Merck’s V114 Pneumococcal Vaccine Shows Promise in Pediatric Phase 3 Trials

Merck moved closer to offering its pneumococcal conjugate vaccine for use in pediatric populations with the recent announcement of positive topline results in 2 phase 3 pediatric clinical trials.

Merck’s investigational 15-valent pneumococcal conjugate vaccine, V114, showed promised in 2 Phase 3 pediatric clinical trials, the company recently announced.

The vaccine met the primary immunogenicity and safety endpoints in 2 trials—PNEU-DIRECTION (V114-027) and PNEU-PLAN (V114-024)—supporting its use in healthy infants and children.

“Pneumococcal disease continues to cause serious illness and death worldwide in children under the age of 5, despite the positive impact of pneumococcal conjugate vaccination on pediatric case numbers,” Roy Baynes, PhD, senior vice president and head of global clinical development, chief medical officer, Merck Research Laboratories, said. “At Merck, our goal is to expand coverage to new serotypes not targeted by currently available pediatric pneumococcal conjugate vaccines, while maintaining a strong immune response to current vaccine serotypes so as to help sustain progress achieved to date.”

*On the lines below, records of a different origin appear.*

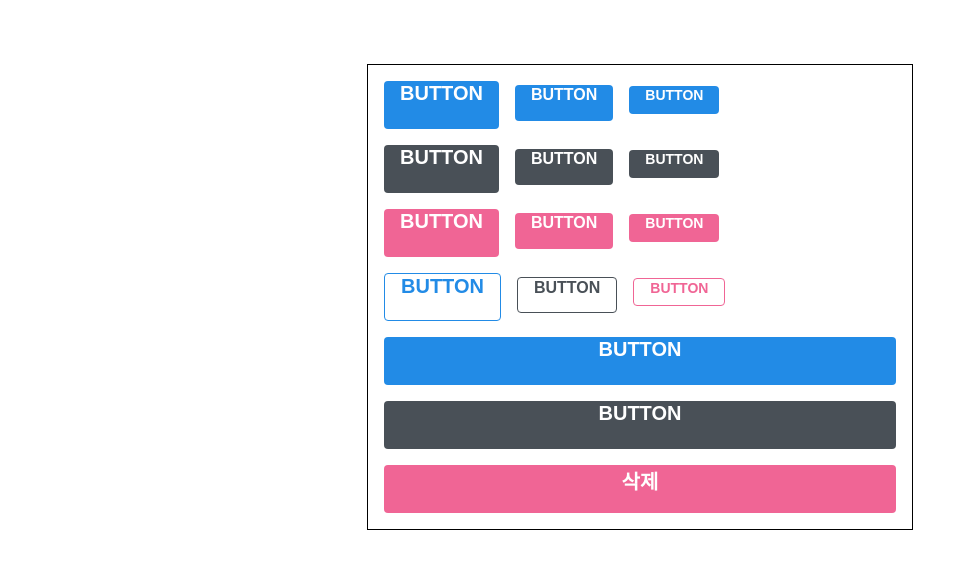
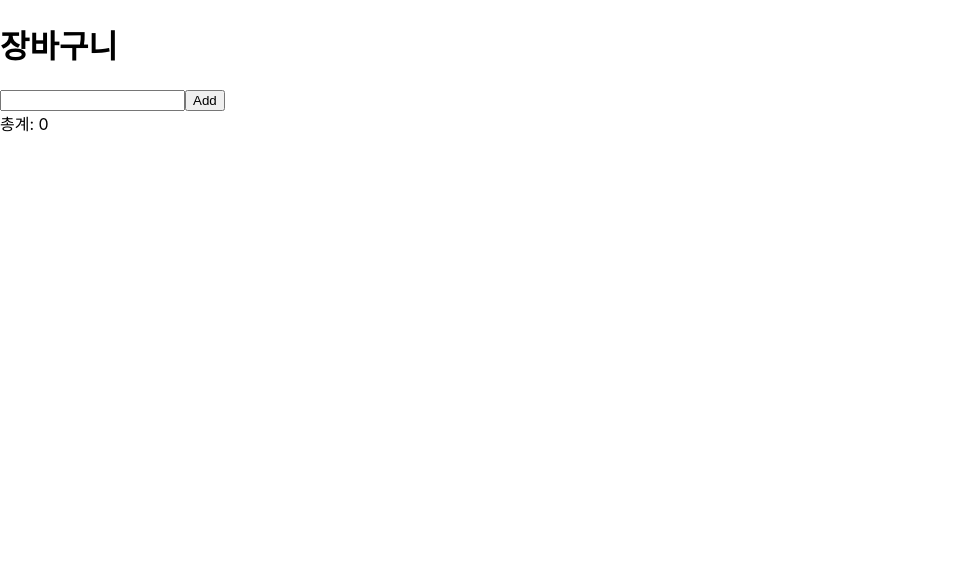
Before and after one commit to P-iknow/react-vlpt, a React (Create React App) app: page / in a window 1280 px wide. Shown: the top 568 px of the page, without its empty margins (0-976 px from the left). Built offline with nearby package versions, Linux system fonts and the light colour scheme.

Commit message:
feat: 장바구니 기능

```diff
--- /dev/null
+++ b/src/App.js
@@ -0,0 +1,26 @@
+import React, { useState } from 'react';
+import BasketTemplate from './components/BasketTemplate';
+import Form from './components/Form'
+import ItemList from './components/ItemList'
+import Total from './components/Total'
+
+
+
+
+const App = () => {
+    const [items, setItems] = useState([]);
+
+    console.log(items);
+    return (
+      <BasketTemplate
+        form={<Form items={items} setItems={setItems} />}
+        total={<Total items={items}/>}
+      >
+        <ItemList items={items} setItems={setItems} />
+
+      </BasketTemplate>
+
+    );
+  }
+
+export default App;
--- /dev/null
+++ b/src/components/BasketTemplate.js
@@ -0,0 +1,22 @@
+import React from 'react';
+
+const BasketTemplate = ({form, total, children}) => {
+  return (
+    <main className="basket-template">
+      <div className="title">
+        <h1>장바구니</h1>
+      </div>
+      <section className="form-wrapper">
+        {form}
+      </section>
+      <section className="items-wrapper">
+        { children }
+      </section>
+      <section className="items-wrapper">
+        {total}
+      </section>
+    </main>
+  );
+};
+
+export default BasketTemplate;
--- /dev/null
+++ b/src/components/Form.js
@@ -0,0 +1,29 @@
+import React, {useState} from 'react';
+
+
+
+const Form = ({ items, setItems }) => {
+  const [value, setValue] = useState("")
+  const onChange = ({target}) => {
+    setValue(target.value)
+  }
+
+  const onCreate = () => {
+    const [name, strPrice] = value.split("/");
+    const price = Number(strPrice);
+    const id = Date.now();
+    setItems([...items, {name, price, count: 0, id}]);
+    setValue("");
+  }
+
+  return (
+    <div className="form">
+      <input value={value} onChange={onChange}/>
+      <button className="create-button" onClick={onCreate}>
+        Add
+      </button>
+    </div>
+  );
+};
+
+export default Form;
--- /dev/null
+++ b/src/components/Item.js
@@ -0,0 +1,47 @@
+
+import React from 'react';
+
+
+const Item = ({ items, setItems, name, price, count, id }) => {
+
+  const onPlus = () => {
+    const updatedItems = items.map(item => {
+      if (item.id === id) {
+        item.count++
+      }
+      return item;
+    })
+    setItems(updatedItems)
+  }
+
+  const onMinus = () => {
+    const updatedItems = items.map(item => {
+      if (item.id === id && item.count > 0 ) {
+        item.count--
+      }
+      return item;
+    })
+    setItems(updatedItems)
+  }
+
+  const onRemove = () => {
+    const updatedItems = items.filter(item => {
+      return item.id !== id
+    })
+    setItems(updatedItems);
+
+  }
+
+  return (
+    <div className="itemWrapper">
+      <span className="itemName">{`${name} (${String(price)}): `}</span>
+      <span className="itemCount">{`${String(count)} `}</span>
+      <button className="plus" onClick={() => onPlus()}>+1</button>
+      <button className="minus"onClick={() => onMinus()}>-1</button>
+      <button className="remove"onClick={() => onRemove()}>삭제</button>
+    </div>
+  );
+}
+
+
+export default Item;
--- /dev/null
+++ b/src/components/ItemList.js
@@ -0,0 +1,30 @@
+import React from 'react';
+import Item from './Item';
+
+const ItemList = ({ items, setItems, onPlus, onMinus, }) => {
+  const itemList = items.map(
+    ({name, price, count, id}) => (
+      <Item
+        id={id}
+        key={id}
+        name={name}
+        price={price}
+        count={count}
+        onPlus={onPlus}
+        items={items}
+        setItems={setItems}
+        onMinus={onMinus}
+        onRemove={onMinus}
+      />
+    )
+  );
+
+  return (
+    <div>
+      {itemList}
+    </div>
+  );
+}
+
+
+export default ItemList;
--- /dev/null
+++ b/src/components/Total.js
@@ -0,0 +1,16 @@
+import React from 'react'
+
+const Total = ({items}) => {
+
+  const TotalPrice = items.reduce((prev,curr) => {
+    return prev + (curr.count * curr.price)
+  }, 0)
+
+  return (
+    <div>
+      총계: {`${String(TotalPrice)}`}
+    </div>
+  )
+}
+
+export default Total
--- a/src/index.js
+++ b/src/index.js
@@ -1,7 +1,7 @@
 import React from 'react';
 import ReactDOM from 'react-dom';
 import './index.css';
-import App from './02-03_styled-components/App'
+import App from './App'
 import * as serviceWorker from './serviceWorker';
 
 ReactDOM.render(<App />, document.getElementById('root'));
```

V114 includes 15 serotypes conjugated to a CRM197 carrier protein, including 2 serotypes commonly associated with invasive pneumococcal disease that aren’t contained in the currently licensed vaccines.

The PNEU-DIRECTION interchangeability study evaluated the vaccine in infants age 42 days to 90 days who may have previously started a 4-dose series of Pfizer’s 13-valent vaccine, PCV13. It included 900 participants randomized into 5 immunization groups. Immune responses were generally comparable for the 13 strains of the disease among infants who received all 4 doses of PCV13 and those who received a mixed-dose schedule of PCV13 and V114, Merck announced. Safety profiles were comparable across all groups.

The PNEU-PLAN catch-up study evaluated immune responses in children ages 7 months to 17 years who had either never received a pneumococcal vaccine or had received a partial or full regimen of the currently available vaccine. It included 606 participants and found that for the 2 serotypes not included in the PCV13 vaccine— 22F and 33F—immunogenicity was higher in the V114 group than in the PCV13 group. Immunogenicity was comparable for the other 13 serotypes. The study also showed the V114 was well tolerated with a comparable safety profile to PCV13.

“Results from these studies support the potential of V114 to confer immunogenicity for PCV13 serotypes in infants who have previously received one or multiple doses of PCV13, and for the 15 serotypes in V114 in children in a catch-up setting.”

Merck said serotypes 22F and 33F represent 16% of all cases of invasive pneumococcal disease in children under the age of 5.

The company will present full results of the trials at a future scientific congress. The company’s Phase 3 program includes 16 studies involving more than 24,500 participants in 36 countries to evaluate the safety, tolerability and immunogenicity of the vaccine in various pediatric and adult populations.

Merck announced results of Phase 2 and 3 studies of the vaccine for use in adults in September, demonstrating safety, tolerability and immunogenicity.

In January, the company submitted a Biologics License Application for use of the vaccine in adults age 18 and older, and the US Food and Drug Administration is expected to reach a decision by July 18.